I do both tableware ranges and vases. Again, it is still early days. I do beakers and small plates. Plates are something new I’ve been doing as well as bowls, lots of bowls! And Vases, they are always good to do and sell.
I don’t have any plans in the future to go into sculptural pieces. That’s not quite me. I do want to stick with the throwing. I want to create pieces that people love to use everyday. Beautiful things that they can have out but not be afraid to use and enjoy. I would rather buy things I can use than just put on display. So that’s what I’m really aiming for - beautiful stuff that people can use every day.
What are the best things about being your own creative boss?
With having a family - I’ve got two boys - it’s good to be at home. I get to spend time with my boys when they come home from School.
When we first arrived on the Coast, I was working full time. It was so hectic, and exhausting! You’d work all day, then come home and have to cook dinner and hassle the kid’s about homework! Having your own business makes it hectic in a different form - you never get away from it but, at least I can organise my day around it and at least when I need to do something or when I have to take the kids to sports, I can do it without having to worry.
I enjoy being at home; I enjoy being able to go for long walks on the beach if that’s what I want to do, and that’s where you get the inspiration from, being out there - and if you haven’t got the time to do that, it gets shut out.
I really appreciate that I can do that.
Fav Sunny Coast designer/artisan?
I actually think it’s Seven Dandelions.

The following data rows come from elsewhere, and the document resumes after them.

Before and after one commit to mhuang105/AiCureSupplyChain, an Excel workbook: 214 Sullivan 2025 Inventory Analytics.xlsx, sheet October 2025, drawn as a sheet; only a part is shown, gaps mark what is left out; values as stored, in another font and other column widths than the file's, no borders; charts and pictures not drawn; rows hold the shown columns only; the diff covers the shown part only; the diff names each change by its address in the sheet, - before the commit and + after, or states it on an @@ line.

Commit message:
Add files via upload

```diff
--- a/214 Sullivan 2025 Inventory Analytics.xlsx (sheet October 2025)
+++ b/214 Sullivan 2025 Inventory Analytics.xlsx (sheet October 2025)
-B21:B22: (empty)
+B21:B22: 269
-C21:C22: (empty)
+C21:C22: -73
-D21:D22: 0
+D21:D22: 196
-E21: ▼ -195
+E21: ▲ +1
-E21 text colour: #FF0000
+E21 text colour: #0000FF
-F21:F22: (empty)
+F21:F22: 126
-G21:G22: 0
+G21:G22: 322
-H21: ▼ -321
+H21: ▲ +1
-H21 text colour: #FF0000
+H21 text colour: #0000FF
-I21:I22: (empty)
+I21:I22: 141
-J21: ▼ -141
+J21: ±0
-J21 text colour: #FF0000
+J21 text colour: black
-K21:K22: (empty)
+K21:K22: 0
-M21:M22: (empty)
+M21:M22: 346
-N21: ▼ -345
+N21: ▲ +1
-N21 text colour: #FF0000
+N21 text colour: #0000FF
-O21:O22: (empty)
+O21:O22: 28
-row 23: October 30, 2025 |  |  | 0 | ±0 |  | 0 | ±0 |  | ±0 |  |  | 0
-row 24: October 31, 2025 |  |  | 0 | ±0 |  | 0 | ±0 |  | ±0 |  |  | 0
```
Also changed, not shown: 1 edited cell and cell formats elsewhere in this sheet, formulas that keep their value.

I love their stuff - I just love what they do and they’re doing really well. They’re great!
Fav Sunny Coast retail outlet/s?
That was a big struggle to think of as I really don’t like shopping very much! The only time I go around looking at shops is when friends take me out for coffee and we have a little look around. There are not an awful lot I can think of. The only place I suppose I can really say I do love is Peregian. There’s a Finders Keepers store there and also the French and Gorgeous shop - she has lovely things...
Fav Sunny Coast cafe/restaurant/foodie paradise?
We love hanging out at Skal coffee in Peregian - my husband's a graphic designer who did the artwork for them - and we love their coffee!
Fav Sunny Coast weekend routine?
Well, I’ve got two boys who are very into their sports so I spend alot of time on the weekend running them around to sports fixtures! And once that’s done we usually just hang out on the beach, or try to do something nice with them. We also love having friends over for dinner and a few drinks.
Fav Sunny Coast icon/landmark?
I love the Noosa National Park.
Fav Sunny Coast hangout?
The beach! We all love it, even our dog!
Get fired up :)
You can find Elke at the Peregian Markets, every first and third Sunday of the month. She has also been accepted to display at the upcoming Brisbane Finders Keepers market on the 6th and 7th of July! Elke's website is currently under construction, but enquires can be made via her Facebook Page or email, and for some visual inspiration you can check out her brand new profile on Instagram :)